New law allowing vo-tech students to skip Keystone Exams a step in right direction
Bravo to Pennsylvania lawmakers for the common-sense approach to academics versus vocational education in our public schools.
Gov. Tom Wolf has signed House Bill 202 — also known as Act 6 — so that Pennsylvania students looking to work as carpenters, auto mechanics, machinists or in other trades won’t have to pass a statewide academic test to graduate from high school.
The bill’s prime sponsor was state Rep. Mike Turzai, also the House speaker.
Also supporting the bill were area state Reps. Mike Hanna, Kerry Benninghoff, Scott Conklin and Garth Everett.
The rule starts with the 2018-2019 school year in Pennsylvania.
Instead of the Keystone Exams, students could pass what’s called the NOCTI (National Occupational Competency Testing Institute) or NIMS (National Institute for Metalworking Skills) exams.
These are more suited to a student’s particular trade and include a written, multiple-choice section as well as a performance component. Nearly all seniors enrolled in career and technical schools are already required to take the tests.
“Whether they are working and learning in the classroom, in the lab, in the shop, in the field or in the garage, our young people are always striving and succeeding across a wide variety of fields,” said Wolf in a statement.
“With this measure, Pennsylvania will recognize that diversity and will no longer hold all students to the standard of a Keystone Examination, which too often doesn’t reflect the reality of a large sector of students’ educational experience.”
Act 6 implements one of four recommendations made by the state Department of Education (PDE) pursuant to Act 1 of 2016, which paused the Keystone Exam graduation requirement for a period of two years (delayed until the 2018-2019 school year).
Specifically, Act 1 required PDE to investigate alternative options for a state level graduation requirement and provide those recommendations to the General Assembly.

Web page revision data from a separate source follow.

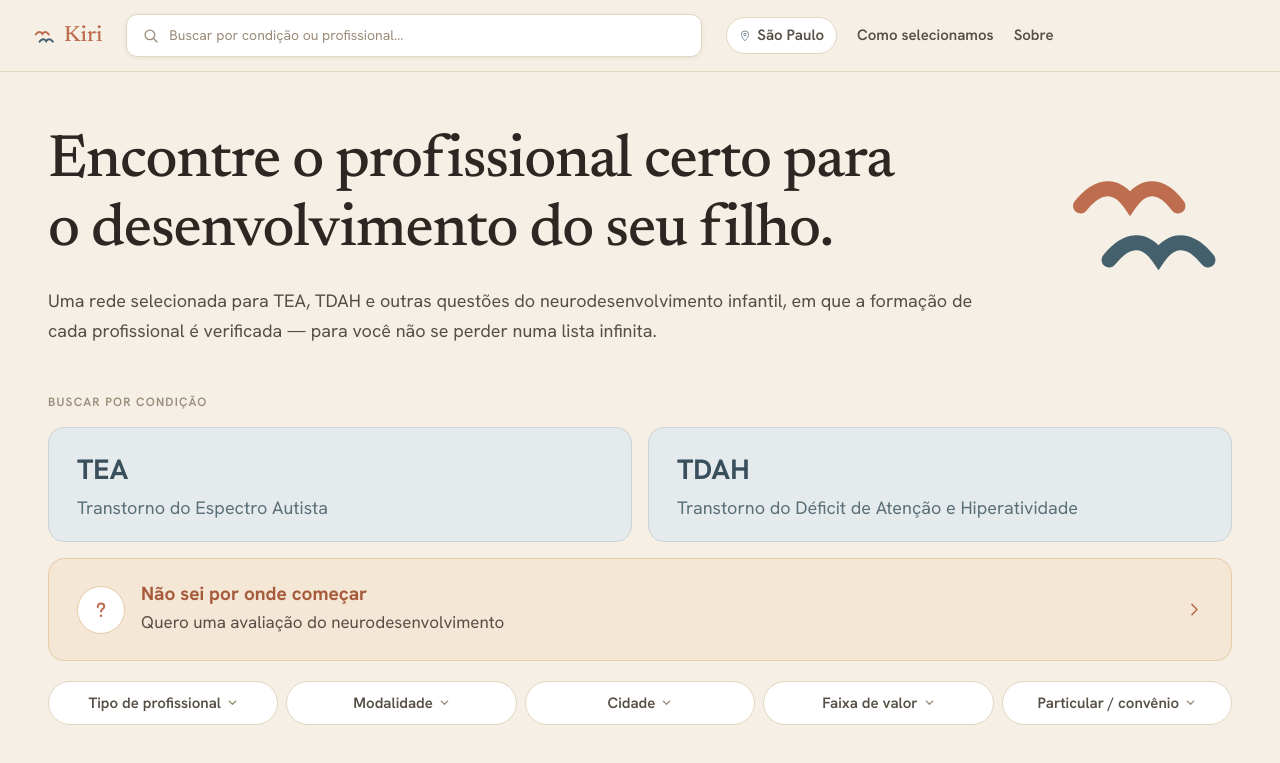
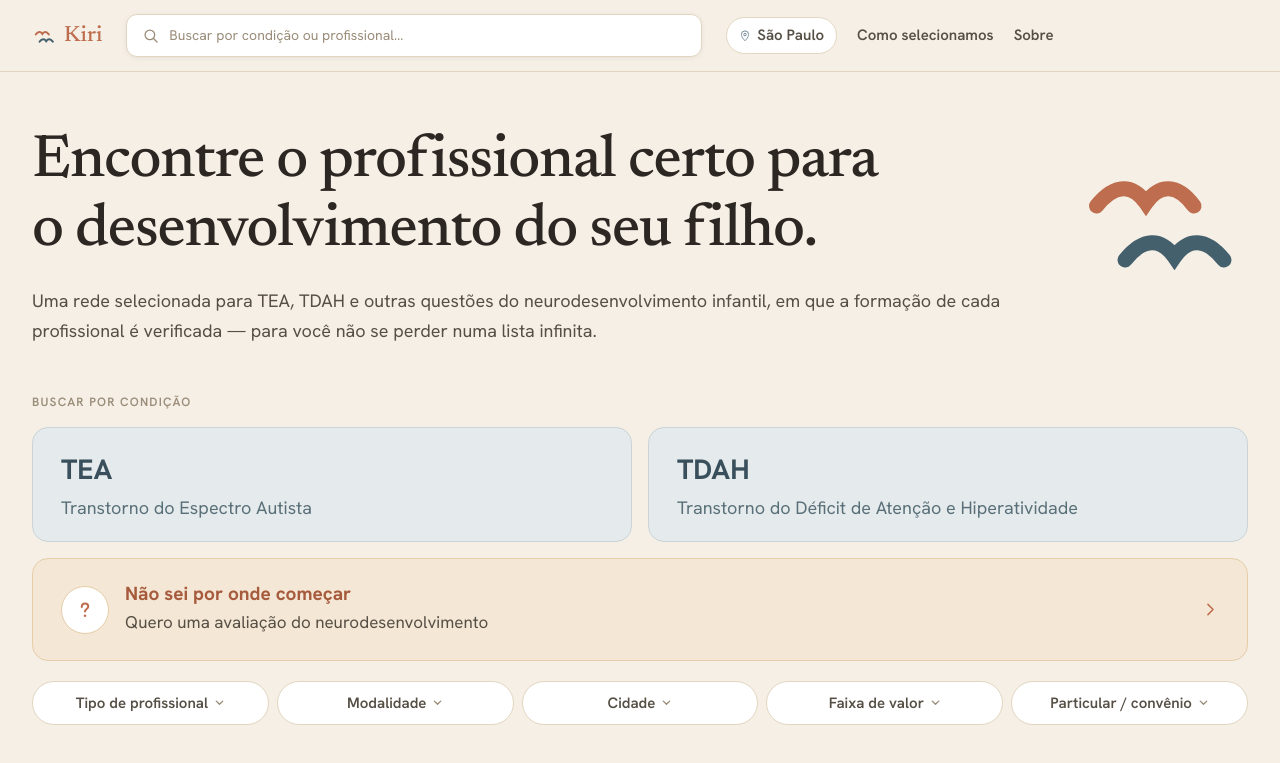
Before and after one commit to kirisaude/kiri-site, a Next.js app: page / in a window 1280 px wide. Shown: the top 763 px of the page. Built offline with nearby package versions, Linux system fonts and the light colour scheme.

Commit message:
Alinha margem esquerda do conteúdo com o header na home

```diff
--- a/src/app/page.tsx
+++ b/src/app/page.tsx
@@ -131,7 +131,7 @@ export default function Home() {
       </header>
 
       {/* ═══ CONTEÚDO PRINCIPAL ═══ */}
-      <div className="max-w-7xl mx-auto px-4 md:px-8 lg:px-12">
+      <div className="max-w-7xl mx-auto px-4 md:px-8">
 
         {/* Hero */}
         <div className="pt-6 md:pt-14 md:pb-2 flex items-start gap-8 md:gap-12">
```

Gov. Wolf and many people believe that passing a high school exit exam is not the sole valid measure of proficiency and career readiness, and that “Pennsylvania should take a more holistic approach by enabling students to demonstrate their knowledge and skills through multiple valid measures.”
The Keystones are offered as end-of-course exams in math, literature and biology across the state. Proficiency in the exams is expected to be a graduation requirement beginning in the 2018-19 year, although a bill has been introduced in the state Senate that would eliminate the Keystones and measure student proficiency in other ways, including the SATs.
The state Department of Education does not have complete data showing how career and technical students perform on the Keystones compared to their peers.
The leaders who drafted the legislation put it this way: It is clear that postsecondary success looks different for students pursuing different postsecondary career pathways and that using the Keystone Exams as a one-size-fits-all option for CTE students does not recognize that different measures should be used to demonstrate readiness for these different pathways. Please join us in recognizing the need to tailor our state’s education policy to the needs and demands of these students and the Commonwealth’s evolving workforce.
Now, the Legislature needs to find other areas from which to wrest control from the Education Department and put it in the hands of local school districts.